In 2008, the Marian Goodman Gallery in New York exhibited some of Jeff Wall’s more recent large-scale black-and-white photographs. Heralded as a remarkable chapter in his artistic production, these vast photos were enthusiastically received. While the focus for most who saw this exhibition was the photos themselves, few might have considered the process behind their production, and even fewer would look on the frames and wonder about their maker. So that these photographs might be seen in the most effective and complementary way, these frames needed to be at once visible and invisible to the viewer.
These frames, like the supports and mounting systems of so many works of art, were not made by the artist, Wall, or even a member of his studio, but rather in close consultation with a craftsman, Francis Lemieux, who specializes in wood joinery. Lemieux, a long-time resident of Greater Vancouver, works as a custom joiner and furniture maker, and has collaborated with a number of Vancouver artists, including Ken Lum and Rodney Graham. His work for these artists has often involved making frames, presentation boxes for limited edition sets, and even studio furniture. He is rarely credited for such work on a museum label, but is an integral contribution to the artistic process. He is one of a few Vancouver-based craftsmen who specialize in this sort of artistic collaboration, owing, in part, to his ability to translate an artistic idea into reality.
Lemieux was born and raised in Ancaster, Ontario. He grew up surrounded by woodworkers and craftsmen, learning the basics from his grandfather, a union carpenter, who later became a well-respected builder of custom homes. “My grandfather gave me a bucket of rusty crooked nails he had salvaged from demolished structures and showed me how to straighten them with a wooden block and a claw hammer,” Lemieux says. “He also gave me a pocket knife for whittling, and a little later a small block plane. I would spend hours making curled shavings of various widths by paring the hard edges of pine boards into soft rounded curves.”
Lemieux actually started his joinery career in Vancouver, where he worked for one summer as a carpenter before returning to Dundas, Ontario, and working on his own designs.

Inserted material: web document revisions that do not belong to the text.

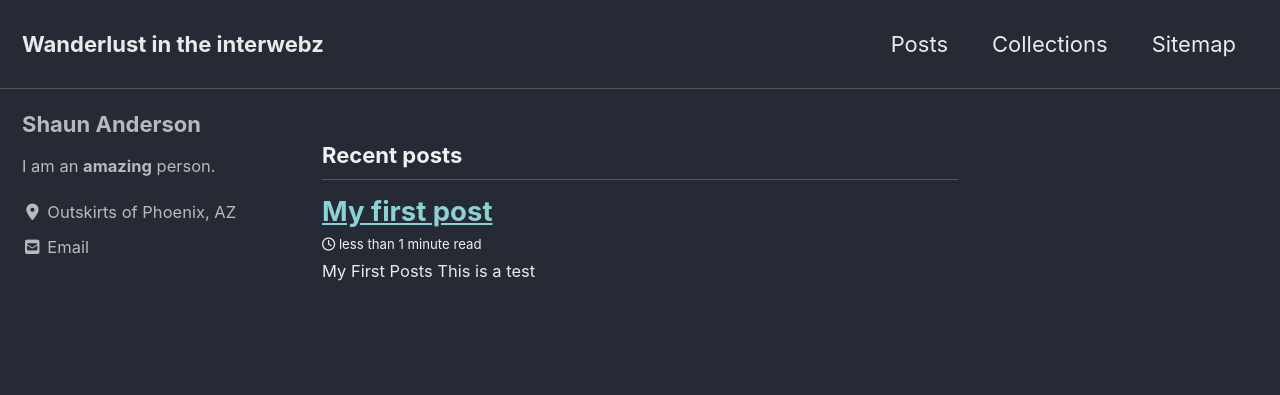
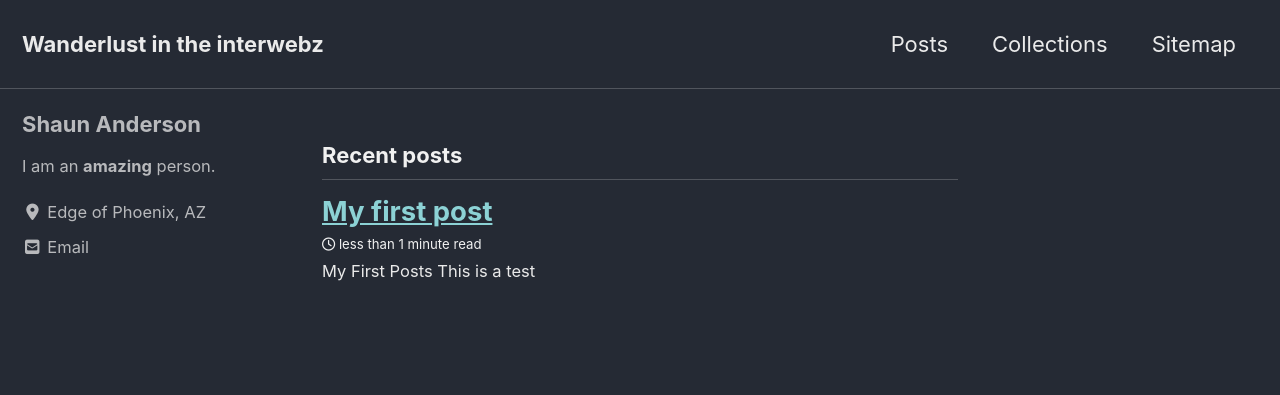
Before and after one commit to ShaunAndersonAZ/ShaunAndersonAZ.github.io, a Jekyll site: the page built from index.html, in a window 1280 px wide. Shown: the top 395 px of the page. Built offline with Jekyll 4.4.1, drawn with Linux system fonts in a browser that asks for light colours; cached includes are drawn as plain includes; nearby versions of some CDN libraries; the list of posts is cut into pages by our own code.

Commit message:
Update Location

```diff
--- a/_config.yml
+++ b/_config.yml
@@ -110,7 +110,7 @@ author:
   name             : "Shaun Anderson"
   avatar           : # path of avatar image, e.g. "/assets/images/bio-photo.jpg"
   bio              : "I am an **amazing** person."
-  location         : "Outskirts of Phoenix, AZ"
+  location         : "Edge of Phoenix, AZ"
   email            : "shaunandersonaz@gmail.com"
   links:
     - label: "Email"
```
Also changed, not shown: 1 other file.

He also spent some time in Vermont studying guitar making, and for a few years built classical guitars in addition to furniture. Finally, in 1979, feeling that he had exhausted the opportunities available to him in Dundas, he travelled west, to B.C.

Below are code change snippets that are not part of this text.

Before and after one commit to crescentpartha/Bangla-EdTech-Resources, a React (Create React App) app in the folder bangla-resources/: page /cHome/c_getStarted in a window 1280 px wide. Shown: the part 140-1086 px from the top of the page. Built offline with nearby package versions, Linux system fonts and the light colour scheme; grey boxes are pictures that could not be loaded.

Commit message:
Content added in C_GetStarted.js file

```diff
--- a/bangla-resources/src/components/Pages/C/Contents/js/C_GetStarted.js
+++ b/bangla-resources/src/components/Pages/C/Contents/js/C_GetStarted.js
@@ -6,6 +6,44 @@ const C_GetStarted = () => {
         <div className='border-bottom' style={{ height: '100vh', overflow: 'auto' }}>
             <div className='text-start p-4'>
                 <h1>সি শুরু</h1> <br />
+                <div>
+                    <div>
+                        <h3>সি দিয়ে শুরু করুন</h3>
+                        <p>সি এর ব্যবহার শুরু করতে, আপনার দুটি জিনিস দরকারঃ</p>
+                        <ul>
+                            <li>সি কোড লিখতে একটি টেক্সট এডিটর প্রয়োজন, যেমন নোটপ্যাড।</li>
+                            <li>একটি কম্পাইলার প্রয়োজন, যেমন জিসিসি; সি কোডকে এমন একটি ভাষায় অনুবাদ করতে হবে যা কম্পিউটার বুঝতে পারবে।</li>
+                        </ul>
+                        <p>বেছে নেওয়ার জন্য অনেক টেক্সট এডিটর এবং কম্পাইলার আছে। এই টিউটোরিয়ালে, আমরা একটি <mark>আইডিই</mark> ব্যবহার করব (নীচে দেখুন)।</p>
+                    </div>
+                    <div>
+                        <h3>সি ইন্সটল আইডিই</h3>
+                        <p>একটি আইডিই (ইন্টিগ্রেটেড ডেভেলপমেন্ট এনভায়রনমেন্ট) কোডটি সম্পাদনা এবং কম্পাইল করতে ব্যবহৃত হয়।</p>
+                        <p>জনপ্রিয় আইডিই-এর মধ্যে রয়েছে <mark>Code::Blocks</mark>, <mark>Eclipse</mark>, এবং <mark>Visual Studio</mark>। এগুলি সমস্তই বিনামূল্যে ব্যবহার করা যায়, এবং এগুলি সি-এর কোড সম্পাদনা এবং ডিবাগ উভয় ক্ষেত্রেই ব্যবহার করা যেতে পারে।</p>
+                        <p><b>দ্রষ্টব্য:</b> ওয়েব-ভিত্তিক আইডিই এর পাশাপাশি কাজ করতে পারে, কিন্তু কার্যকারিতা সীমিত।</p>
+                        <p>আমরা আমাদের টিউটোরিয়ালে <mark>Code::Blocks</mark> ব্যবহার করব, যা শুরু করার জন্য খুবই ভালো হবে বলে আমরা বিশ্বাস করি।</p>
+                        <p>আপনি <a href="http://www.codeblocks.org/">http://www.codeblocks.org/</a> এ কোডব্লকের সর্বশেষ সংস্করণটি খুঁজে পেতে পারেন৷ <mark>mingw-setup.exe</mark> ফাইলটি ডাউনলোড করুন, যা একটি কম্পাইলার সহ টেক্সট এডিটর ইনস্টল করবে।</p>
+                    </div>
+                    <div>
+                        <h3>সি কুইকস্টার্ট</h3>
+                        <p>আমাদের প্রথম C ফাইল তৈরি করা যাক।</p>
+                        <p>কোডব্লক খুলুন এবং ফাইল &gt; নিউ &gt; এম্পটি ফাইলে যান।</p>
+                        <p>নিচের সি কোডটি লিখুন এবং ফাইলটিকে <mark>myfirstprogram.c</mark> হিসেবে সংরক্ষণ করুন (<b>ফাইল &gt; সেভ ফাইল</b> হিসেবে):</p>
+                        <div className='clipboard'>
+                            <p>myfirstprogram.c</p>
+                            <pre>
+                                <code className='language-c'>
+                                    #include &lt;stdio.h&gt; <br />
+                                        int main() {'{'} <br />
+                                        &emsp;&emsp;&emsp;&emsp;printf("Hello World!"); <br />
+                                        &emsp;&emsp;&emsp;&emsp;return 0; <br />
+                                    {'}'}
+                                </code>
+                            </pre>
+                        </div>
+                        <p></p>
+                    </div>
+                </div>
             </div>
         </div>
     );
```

His first job was on Vancouver Island, restoring the interior and exterior of vintage railroad cars for a private collector, who later moved him to Vancouver, where Lemieux could continue working on the collection. While working on the cars in Vancouver, he lived in a caboose, enjoying his brief daily commute to the railroad cars housed just across the yard.
Lemieux transitioned back into furniture making and joinery shortly thereafter, and did a bit of architectural woodwork and millwork as well. He shared a space with a group of other woodworkers in North Vancouver, where he based his business for 18 years. In 2002, he moved his shop to Port Moody, where he could expand into the space necessary to house his heavy machinery. Most of his work, even now, consists of custom joinery; however, he is also a talented furniture designer and maker.
In 1985, Lemieux began to collaborate with a number of Vancouver artists. Spending many evenings at La Bodega, the long-standing tapas bar on Howe Street, he met Rodney Graham and a number of the other Vancouver School artists. Over pints of draft beer, patatas bravas, and empanadillas, they hashed out artistic plans, many of which came to fruition. What began as sketches on napkins became fine wooden shelves on gallery walls, and large-scale studio equipment.
The nature of his work with artists varies, but in each case, Lemieux works closely with them to execute their plans. “Designing and making things has always come naturally to me. It is especially gratifying to use my skills to help artists realize their work,” he says. For Neil Wedman, Lemieux created a frame with the same profile as that of the face featured in a drawing. His contribution in this case exemplifies Lemieux’s goal for many of these projects: to literally and figuratively frame the work of art in the best way possible, sympathetically creating a three-dimensional extension of the artistic idea. While viewers at the Marian Goodman may not know his name, Jeff Wall and others do, and greatly value that fact.